|Lockheed L-1011 TriStar||
- Lima (Hub)
- Panama City-Tocumen
- Santiago de Chile
- Puerto Montt
- Punta Arenas
- La Paz
- Santa Cruz de la Sierra-Viru Viru
- Buenos Aires-Ezeiza
- Quito (Old Airport)
- Santo Domingo-Las Américas
Accidents and incidents
- In 1996, the airline became the center of a scandal after it became known that two teenagers rode in the cockpit of a flight from Lima to Tarapoto, after being instructed to do so by the flight attendants due to overbooking. This act was a flagrant violation of international air safety standards.
- On 13 December 2003 at 22:48 local time, the Boeing 737-200 (registered OB-1544-P) operating Aero Continente Flight 341 from Caracas to Lima belly-landed at Jorge Chavez International Airport because the pilots had forgotten about lowering the landing gear since they had to cope with a problem concerning the flaps. The aircraft was damaged beyond repair, but all 94 passengers and six crew on board survived the accident.
- List of Peruvian airlines at airlineupdate.com
- Sims, Calvin (8 June 1997). "Embassy Ban Rekindles Air-Safety Fears in Peru". The New York Times.
- History of Aero Continente Archived 2011-07-07 at the Wayback Machine (in Spanish)
- Aero Continente fleet list at airfleets.net
- Nuevo Continente fleet list at airfleets.net
- Information about Aero Continente and Nuevo Continente at the Aero Transport Database
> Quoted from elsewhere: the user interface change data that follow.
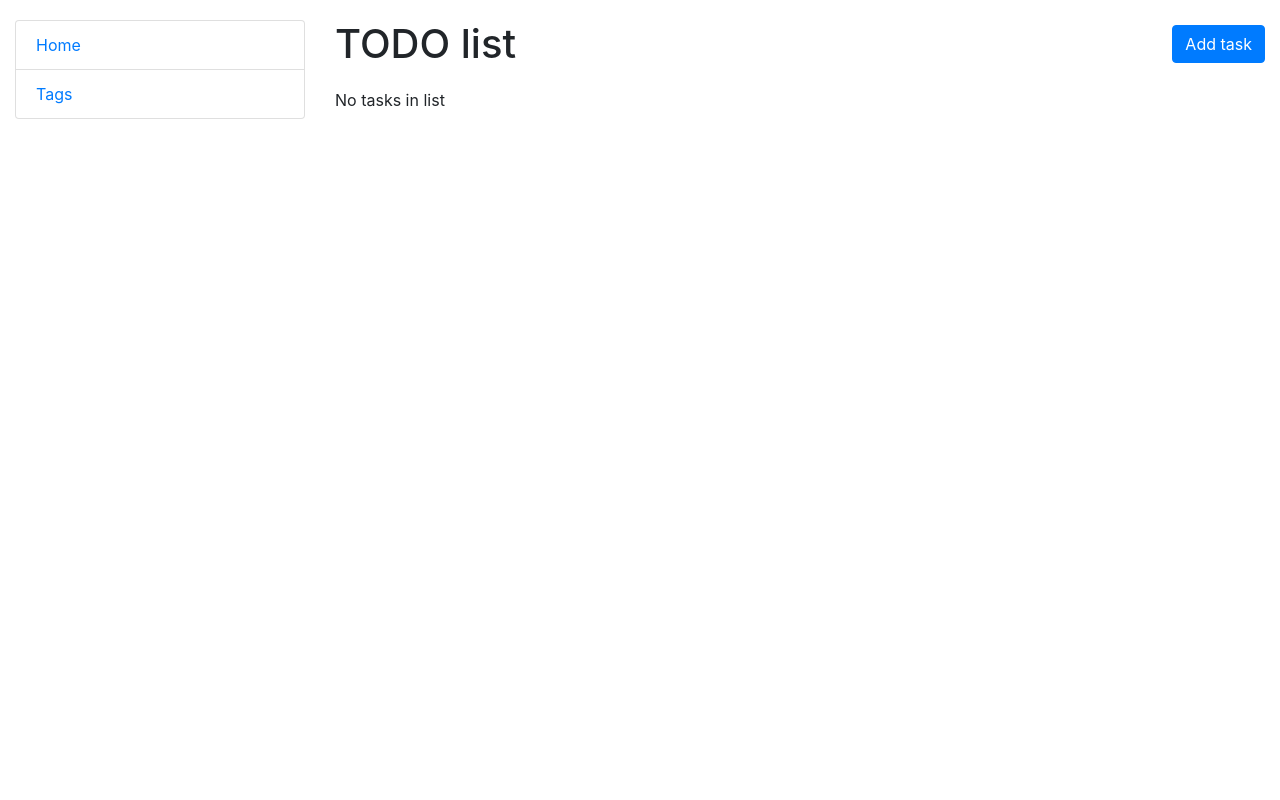
After one commit to apmaz/to-do-list, a Django app: page / in a window 1280 px wide. The commit adds this page. Run offline with Django 5.2, Linux system fonts and the light colour scheme; data that the repository does not hold is empty.

Commit message:
add CRUD views, URLs and templates for Task and Tag model

```diff
--- a/static/css/styles.css
+++ b/static/css/styles.css
@@ -0,0 +1,8 @@
+body {
+    margin-top: 20px;
+}
+
+.sidebar-nav {
+    padding: 0;
+    list-style: none;
+}
--- a/templates/includes/sidebar.html
+++ b/templates/includes/sidebar.html
@@ -1,8 +1,8 @@
 <ul class="sidebar-nav list-group">
   <li class="list-group-item">
-    <a href="">Home</a>
+    <a href="{% url "todo_app:task-list" %}">Home</a>
   </li>
   <li class="list-group-item">
-    <a href="">Tags</a>
+    <a href="{% url "todo_app:tag-list" %}">Tags</a>
   </li>
 </ul>
--- /dev/null
+++ b/templates/todo_app/task_list.html
@@ -0,0 +1,54 @@
+{% extends "base.html" %}
+
+{% block content %}
+  <div style="display: flex; justify-content: space-between; align-items: center; padding-bottom: 20px;">
+    <h1 style="margin: 0;">TODO list</h1>
+    <a href="{% url "todo_app:task-create" %}" class="btn btn-primary">Add task</a>
+  </div>
+
+
+  {% for task in task_list %}
+    <div>
+      <div style="display: flex; justify-content: space-between; align-items: center;">
+        <span style="font-weight: bold; font-size: 1.2em;">
+          {{ task.content }}
+          {% if task.is_done %}
+            <span style="color: green"> Done </span>
+          {% else %}
+            <span style="color: red"> Not done </span>
+          {% endif %}
+        </span>
+        <span>
+          {% if task.is_done %}
+            <a href="{% url 'todo_app:task-switch' task.id %}" class="btn btn-secondary">Undo</a>
+          {% else %}
+            <a href="{% url 'todo_app:task-switch' task.id %}" class="btn btn-success">Complete</a>
+          {% endif %}
+        </span>
+      </div>
+
+      <p>
+        Created: {{ task.created_at }}
+        {% if task.deadline %}
+          <span style="color: red">Deadline: {{ task.deadline }}</span>
+        {% endif %}
+      </p>
+
+      <p>
+        <span style="font-size: 1.1em; color: grey">Tags:
+          {% for tag in task.tags.all %}
+            {{ tag }}
+          {% empty %}
+            No tag yet
+          {% endfor %}
+        <a href="{% url "todo_app:task-update" task.id %}">Update</a>
+        <a href="{% url "todo_app:task-delete" task.id %}">Delete</a>
+        </span>
+      </p>
+
+      <hr style="border: none; height: 2px; background-color: darkgray;">
+    </div>
+  {% empty %}
+    <p>No tasks in list</p>
+  {% endfor %}
+{% endblock %}
--- a/todo_app/urls.py
+++ b/todo_app/urls.py
@@ -1,5 +1,28 @@
 from django.urls import path
+from todo_app.views import (
+    TaskListView,
+    TaskCreateView,
+    TaskUpdateView,
+    TaskDeleteView,
+    TagListView,
+    TagCreateView,
+    TagUpdateView,
+    TagDeleteView,
+    switch_is_done,
+)
 
-urlpatterns = []
+
+urlpatterns = [
+    path("", TaskListView.as_view(), name="task-list"),
+    path("task/create/", TaskCreateView.as_view(), name="task-create"),
+    path("task/<int:pk>/update/", TaskUpdateView.as_view(), name="task-update"),
+    path("task/<int:pk>/delete/", TaskDeleteView.as_view(), name="task-delete"),
+    path("tag/", TagListView.as_view(), name="tag-list"),
+    path("tag/create/", TagCreateView.as_view(), name="tag-create"),
+    path("tag/<int:pk>/update/", TagUpdateView.as_view(), name="tag-update"),
+    path("tag/<int:pk>/delete/", TagDeleteView.as_view(), name="tag-delete"),
+    path('task/<int:pk>/switch/', switch_is_done, name="task-switch"),
+]
+
 
 app_name = "todo_app"
--- a/todo_app/views.py
+++ b/todo_app/views.py
@@ -1,3 +1,57 @@
-from django.shortcuts import render
+from django.shortcuts import redirect
+from django.urls import reverse_lazy
+from django.views import generic
+from todo_app.models import Task, Tag
 
-# Create your views here.
+
+class TaskListView(generic.ListView):
+    queryset = Task.objects.prefetch_related("tags")
+    model = Task
+
+
+class TaskCreateView(generic.CreateView):
+    model = Task
+    fields = "__all__"
+    success_url = reverse_lazy("todo_app:task-list")
+
+
+class TaskUpdateView(generic.UpdateView):
+    model = Task
+    fields = "__all__"
+    success_url = reverse_lazy("todo_app:task-list")
+
+
+class TaskDeleteView(generic.DeleteView):
+    model = Task
+    success_url = reverse_lazy("todo_app:task-list")
+
+
+class TagListView(generic.ListView):
+    model = Tag
+
+
+class TagCreateView(generic.CreateView):
+    model = Tag
+    fields = "__all__"
+    success_url = reverse_lazy("todo_app:tag-list")
+
+
+class TagUpdateView(generic.UpdateView):
+    model = Tag
+    fields = "__all__"
+    success_url = reverse_lazy("todo_app:tag-list")
+
+
+class TagDeleteView(generic.DeleteView):
+    model = Tag
+    success_url = reverse_lazy("todo_app:tag-list")
+
+
+def switch_is_done(request, pk):
+    task = Task.objects.get(pk=pk)
+    if task.is_done:
+        task.is_done = False
+    else:
+        task.is_done = True
+    task.save()
+    return redirect("todo_app:task-list")
```
Also changed, not shown: templates/todo_app/tag_confirm_delete.html (added, +11 -0 lines), templates/todo_app/tag_form.html (added, +12 -0 lines), templates/todo_app/tag_list.html (added, +28 -0 lines), templates/todo_app/task_confirm_delete.html (added, +11 -0 lines), templates/todo_app/task_form.html (added, +11 -0 lines).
- "Embassy Ban Rekindles Air-Safety Fears in Peru (Published 1997)". 1997-06-08. Retrieved 2023-08-16.
- Information about Flight 341 at the Aviation Safety Network
- Official report on Flight 341 (in Spanish)
- Media related to Nuevo Continente at Wikimedia Commons